On heels of 25 prominent Malays, Zaid launches ‘Amno’ to create alpha Malays
KUALA LUMPUR, Dec 9 — Former Umno minister Datuk Zaid Ibrahim has revealed plans to launch a new platform to create “alpha Malays”, a movement he said will provide an avenue for outspoken Malay youths to debate and deepen their understanding of issues like religion, politics and economics.
Called the “Alpha Malays National Organisation” or Amno, which is a clear play on the name for ruling party Umno, which stands for “United Malays National Organisation”, Zaid said the movement is a non-political one, and will first kick off with an application and a news portal.
“There’s no space here. By engaging in religious talk, you’re violating a fatwa of some sort,” Zaid, who was also the founder of the KITA political party, told Malay Mail Online yesterday.
“You criminalise discourse in this country. We have no space. The country cannot go on like that,” added the former de facto law minister who frequently writes critical pieces on Islamisation in Malaysia.
Zaid’s “Amno” comes on the heels of an open letter published Monday by a group of 25 prominent Malays, mostly retired high-ranking civil servants, who called for open debates on Islamic laws in Malaysia
In their letter, the 25 influential Malays said such discourse should not be seen as insulting Islam or the religious authorities.
For Amno, Zaid told Malay Mail Online that he plans to design an instant messaging application, or app for short, with a 40-second recording function, similar to WhatsApp, to promote discussion among Malay students especially on various issues.
He said the app would take two to three months to complete.
“Not everyone likes to read news portals. If we design our own app, people can be interactive,” he said.
The ex-politician said he was also planning to launch a news portal next month that will collate articles posted on Facebook, blogs or on other news websites, 70 per cent of which will be in Bahasa Malaysia.

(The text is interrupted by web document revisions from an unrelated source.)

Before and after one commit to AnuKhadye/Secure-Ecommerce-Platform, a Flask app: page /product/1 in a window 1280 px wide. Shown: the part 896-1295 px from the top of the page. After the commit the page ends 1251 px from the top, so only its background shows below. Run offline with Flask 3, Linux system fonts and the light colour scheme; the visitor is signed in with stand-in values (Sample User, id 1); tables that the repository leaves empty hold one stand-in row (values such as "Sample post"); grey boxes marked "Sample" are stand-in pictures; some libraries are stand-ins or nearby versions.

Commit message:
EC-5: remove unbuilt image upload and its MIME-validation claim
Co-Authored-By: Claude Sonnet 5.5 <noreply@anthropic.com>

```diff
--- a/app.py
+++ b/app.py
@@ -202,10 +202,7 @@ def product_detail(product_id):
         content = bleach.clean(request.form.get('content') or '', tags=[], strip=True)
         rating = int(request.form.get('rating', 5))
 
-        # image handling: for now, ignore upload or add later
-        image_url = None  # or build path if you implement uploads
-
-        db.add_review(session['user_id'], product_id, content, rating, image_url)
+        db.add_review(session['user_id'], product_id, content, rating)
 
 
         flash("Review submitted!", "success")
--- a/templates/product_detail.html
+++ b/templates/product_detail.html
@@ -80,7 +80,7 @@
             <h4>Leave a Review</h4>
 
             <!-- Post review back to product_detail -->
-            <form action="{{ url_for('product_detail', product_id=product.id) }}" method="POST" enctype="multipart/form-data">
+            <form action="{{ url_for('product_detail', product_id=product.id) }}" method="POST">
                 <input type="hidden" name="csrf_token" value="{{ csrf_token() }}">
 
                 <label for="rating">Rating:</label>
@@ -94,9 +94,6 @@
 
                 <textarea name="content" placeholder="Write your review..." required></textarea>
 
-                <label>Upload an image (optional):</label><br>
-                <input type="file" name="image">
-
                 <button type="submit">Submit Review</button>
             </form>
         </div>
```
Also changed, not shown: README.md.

“It’s not necessarily about politics. For example, if there’s a point of view that music is ‘haram’, then you can have a contrary article,” said Zaid, adding that articles written in English will be translated into Bahasa Malaysia on the news portal.
Zaid said Malays are generally reluctant to be seen as critical, but noted that their reticence could also be due to the lack of a platform for debate and discussion.
“If we allow these spaces, maybe we’ll see the real Melayu,” he said.
When pointed out that young people could use social media to express their views, Zaid said his movement was hoping to enhance interaction by providing feedback to opinions.
“For example, whether we need a Shariah Federal Court. Why? You’ll probably want the Shariah Court to have the same dignity as the civil court.
“So we’ll ask him or her how does having another layer enable parity of powers, when in the Constitution, it’s not. Perhaps by that process, you get people to understand a bit more,” said Zaid.
The Bar Council said last month that the Federal Constitution does not permit for a Shariah equivalent of the Federal Court, in response to the Malaysian Islamic Development Department saying that Putrajaya was planning to upgrade the current three-tier Shariah court system to a five-tier system, with the proposed highest court ― called the Shariah Appeal Council ― on par with the civil Federal Court.
Zaid said he hoped to recruit some Islamic scholars, possibly from neighbouring countries, adding that non-Malays are also free to contribute their opinions in the Amno movement.
On why the word “Alpha” was chosen for the name of the movement, Zaid said: “We just want to have a foreign word that depicts being independent, assertive, dominant”.
One of the 25 top former civil servants, who recently issued an open letter calling for Prime Minister Najib Abdul Razak to show leadership in the face of intolerant right wing groups, has launched a barrage of scathing criticism against Perkasa and Isma.